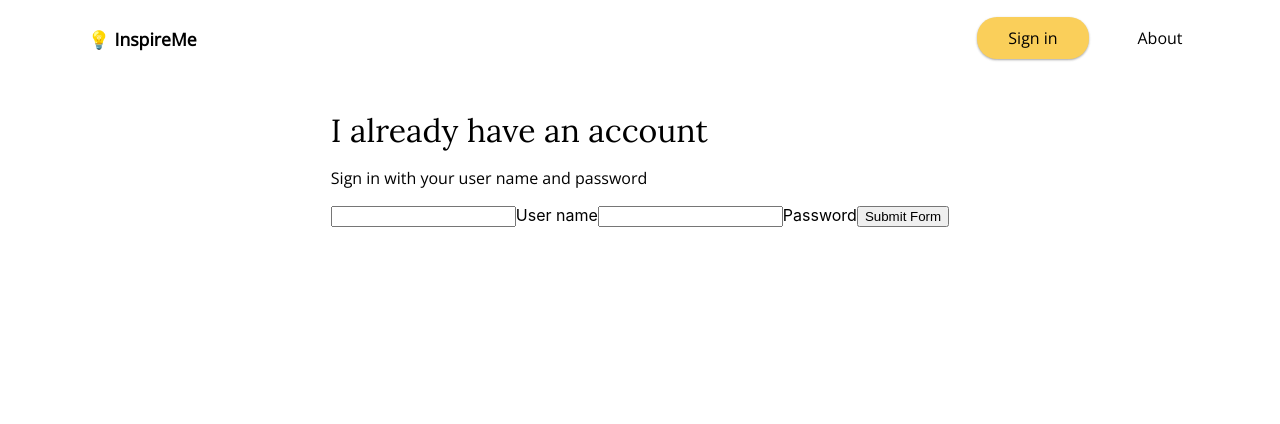
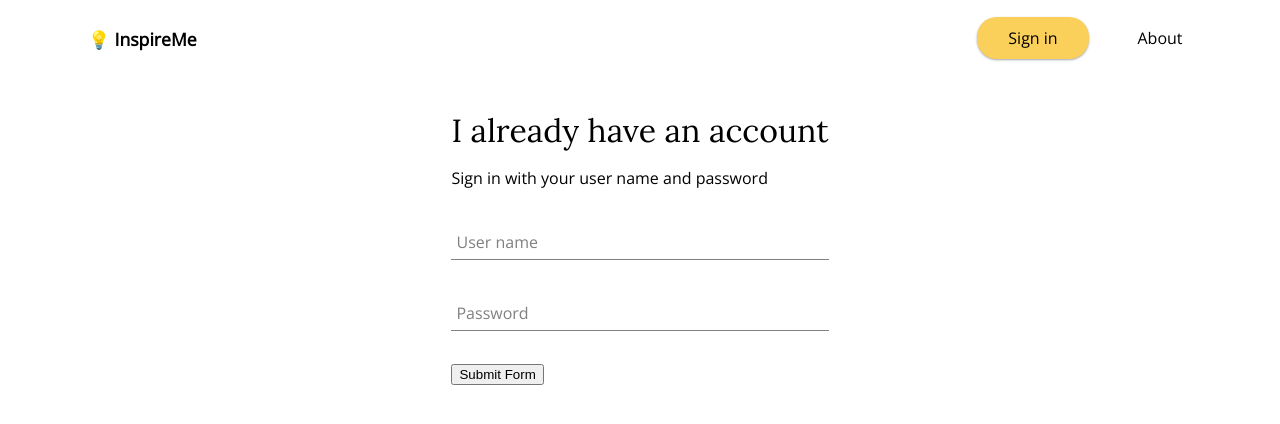
Before and after one commit to etriv/inspireme, a React (Create React App) app: page /sign-in in a window 1280 px wide. Shown: the top 424 px of the page. Built offline with nearby package versions, Linux system fonts and the light colour scheme.

Commit message:
Added FormInput component and used it in the SignIn component.

```diff
--- /dev/null
+++ b/src/components/form-input/form-input.jsx
@@ -0,0 +1,17 @@
+import React from 'react';
+import './form-input.scss';
+
+const FormInput = ({handleChange, label, value, ...otherProps}) => (
+    <div className="input-group">
+        <input className="form-input" onChange={handleChange} {...otherProps} />
+        {
+            label ?
+            <label className={`${value.length ? 'shrink' : ''} form-input-label`}>
+                {label}
+            </label>
+            : null
+        }
+    </div>
+)
+
+export default FormInput;
--- /dev/null
+++ b/src/components/form-input/form-input.scss
@@ -0,0 +1,55 @@
+$sub-color: grey;
+$main-color: black;
+
+@mixin shrinkLabel {
+  top: -1rem;
+  font-size: 0.8rem;
+  color: $main-color;
+}
+
+.input-group {
+  position: relative;
+  margin: 2rem 0;
+  font-family: 'Open Sans', sans-serif;
+
+  .form-input {
+    background: none;
+    background-color: white;
+    color: $sub-color;
+    font-size: 1rem;
+    padding: 10px 10px 10px 5px;
+    display: block;
+    width: 100%;
+    border: none;
+    border-radius: 0;
+    border-bottom: 1px solid $sub-color;
+    margin: 25px 0;
+
+    &:focus {
+      outline: none;
+    }
+
+    &:focus ~ .form-input-label {
+      @include shrinkLabel();
+    }
+  }
+
+  input[type='password'] {
+    letter-spacing: 0.2rem;
+  }
+
+  .form-input-label {
+    color: $sub-color;
+    font-size: 16px;
+    font-weight: normal;
+    position: absolute;
+    pointer-events: none;
+    left: 5px;
+    top: 10px;
+    transition: 300ms ease all;
+
+    &.shrink {
+      @include shrinkLabel();
+    }
+  }
+}
--- a/src/components/sign-in/sign-in.jsx
+++ b/src/components/sign-in/sign-in.jsx
@@ -1,5 +1,6 @@
 import React from 'react';
 import './sign-in.scss';
+import FormInput from '../form-input/form-input';
 //import styled from 'styled-components';
 //import {main_colors5 as main_colors, shadeHexColor} from '../../modules/main-colors';
 
@@ -7,7 +8,7 @@
     constructor(props) {
         super(props);
         this.state = {
-            user_name: '',
+            userName: '',
             password: ''
         }
     }
@@ -30,14 +31,14 @@
                 <h3>I already have an account</h3>
                 <p>Sign in with your user name and password</p>
                 <form onSubmit={this.handleSubmit}>
-                    <input name="user_name" type="text"
-                        value={this.state.name} required
-                        onChange={this.handleChange} />
-                    <label>User name</label>
-                    <input name="password" type="password"
+                    <FormInput name="userName" type="text"
+                        value={this.state.userName} required
+                        handleChange={this.handleChange}
+                        label="User name" />
+                    <FormInput name="password" type="password"
                         value={this.state.password} required
-                        onChange={this.handleChange} />
-                    <label>Password</label>
+                        handleChange={this.handleChange}
+                        label="Password" />
 
                     <input type="submit" value="Submit Form" />
                 </form>
--- a/src/modules/main-colors.jsx
+++ b/src/modules/main-colors.jsx
@@ -51,7 +51,6 @@
 
 
 function shadeHexColor(color, percent) {
-    console.log('Shading color...');
     var f=parseInt(color.slice(1),16),t=percent<0?0:255,p=percent<0?percent*-1:percent,R=f>>16,G=(f>>8)&0x00FF,B=f&0x0000FF;
     return "#"+(0x1000000+(Math.round((t-R)*p)+R)*0x10000+(Math.round((t-G)*p)+G)*0x100+(Math.round((t-B)*p)+B)).toString(16).slice(1);
 }
--- a/src/pages/sign-in/sign-in-page.jsx
+++ b/src/pages/sign-in/sign-in-page.jsx
@@ -5,7 +5,7 @@
 
 const SignInPage = () => {
     return (
-        <div className="sign-in-container">
+        <div className="sign-in-page">
             <SignIn></SignIn>
         </div>
     );
--- a/src/pages/sign-in/sign-in-page.scss
+++ b/src/pages/sign-in/sign-in-page.scss
@@ -1,4 +1,4 @@
-.sign-in-container {
+.sign-in-page {
     // border: 1px dotted black;
     display: flex;
     flex-direction: row;
```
****************
YOUR OBJECTIVE | The expected output is every record above, copied exactly, without pictures.

ANSWER FOR THE TASK |
Before and after one commit to etriv/inspireme, a React (Create React App) app: page /sign-in in a window 1280 px wide. Shown: the top 424 px of the page. Built offline with nearby package versions, Linux system fonts and the light colour scheme.

Commit message:
Added FormInput component and used it in the SignIn component.

```diff
--- /dev/null
+++ b/src/components/form-input/form-input.jsx
@@ -0,0 +1,17 @@
+import React from 'react';
+import './form-input.scss';
+
+const FormInput = ({handleChange, label, value, ...otherProps}) => (
+    <div className="input-group">
+        <input className="form-input" onChange={handleChange} {...otherProps} />
+        {
+            label ?
+            <label className={`${value.length ? 'shrink' : ''} form-input-label`}>
+                {label}
+            </label>
+            : null
+        }
+    </div>
+)
+
+export default FormInput;
--- /dev/null
+++ b/src/components/form-input/form-input.scss
@@ -0,0 +1,55 @@
+$sub-color: grey;
+$main-color: black;
+
+@mixin shrinkLabel {
+  top: -1rem;
+  font-size: 0.8rem;
+  color: $main-color;
+}
+
+.input-group {
+  position: relative;
+  margin: 2rem 0;
+  font-family: 'Open Sans', sans-serif;
+
+  .form-input {
+    background: none;
+    background-color: white;
+    color: $sub-color;
+    font-size: 1rem;
+    padding: 10px 10px 10px 5px;
+    display: block;
+    width: 100%;
+    border: none;
+    border-radius: 0;
+    border-bottom: 1px solid $sub-color;
+    margin: 25px 0;
+
+    &:focus {
+      outline: none;
+    }
+
+    &:focus ~ .form-input-label {
+      @include shrinkLabel();
+    }
+  }
+
+  input[type='password'] {
+    letter-spacing: 0.2rem;
+  }
+
+  .form-input-label {
+    color: $sub-color;
+    font-size: 16px;
+    font-weight: normal;
+    position: absolute;
+    pointer-events: none;
+    left: 5px;
+    top: 10px;
+    transition: 300ms ease all;
+
+    &.shrink {
+      @include shrinkLabel();
+    }
+  }
+}
--- a/src/components/sign-in/sign-in.jsx
+++ b/src/components/sign-in/sign-in.jsx
@@ -1,5 +1,6 @@
 import React from 'react';
 import './sign-in.scss';
+import FormInput from '../form-input/form-input';
 //import styled from 'styled-components';
 //import {main_colors5 as main_colors, shadeHexColor} from '../../modules/main-colors';
 
@@ -7,7 +8,7 @@
     constructor(props) {
         super(props);
         this.state = {
-            user_name: '',
+            userName: '',
             password: ''
         }
     }
@@ -30,14 +31,14 @@
                 <h3>I already have an account</h3>
                 <p>Sign in with your user name and password</p>
                 <form onSubmit={this.handleSubmit}>
-                    <input name="user_name" type="text"
-                        value={this.state.name} required
-                        onChange={this.handleChange} />
-                    <label>User name</label>
-                    <input name="password" type="password"
+                    <FormInput name="userName" type="text"
+                        value={this.state.userName} required
+                        handleChange={this.handleChange}
+                        label="User name" />
+                    <FormInput name="password" type="password"
                         value={this.state.password} required
-                        onChange={this.handleChange} />
-                    <label>Password</label>
+                        handleChange={this.handleChange}
+                        label="Password" />
 
                     <input type="submit" value="Submit Form" />
                 </form>
--- a/src/modules/main-colors.jsx
+++ b/src/modules/main-colors.jsx
@@ -51,7 +51,6 @@
 
 
 function shadeHexColor(color, percent) {
-    console.log('Shading color...');
     var f=parseInt(color.slice(1),16),t=percent<0?0:255,p=percent<0?percent*-1:percent,R=f>>16,G=(f>>8)&0x00FF,B=f&0x0000FF;
     return "#"+(0x1000000+(Math.round((t-R)*p)+R)*0x10000+(Math.round((t-G)*p)+G)*0x100+(Math.round((t-B)*p)+B)).toString(16).slice(1);
 }
--- a/src/pages/sign-in/sign-in-page.jsx
+++ b/src/pages/sign-in/sign-in-page.jsx
@@ -5,7 +5,7 @@
 
 const SignInPage = () => {
     return (
-        <div className="sign-in-container">
+        <div className="sign-in-page">
             <SignIn></SignIn>
         </div>
     );
--- a/src/pages/sign-in/sign-in-page.scss
+++ b/src/pages/sign-in/sign-in-page.scss
@@ -1,4 +1,4 @@
-.sign-in-container {
+.sign-in-page {
     // border: 1px dotted black;
     display: flex;
     flex-direction: row;
```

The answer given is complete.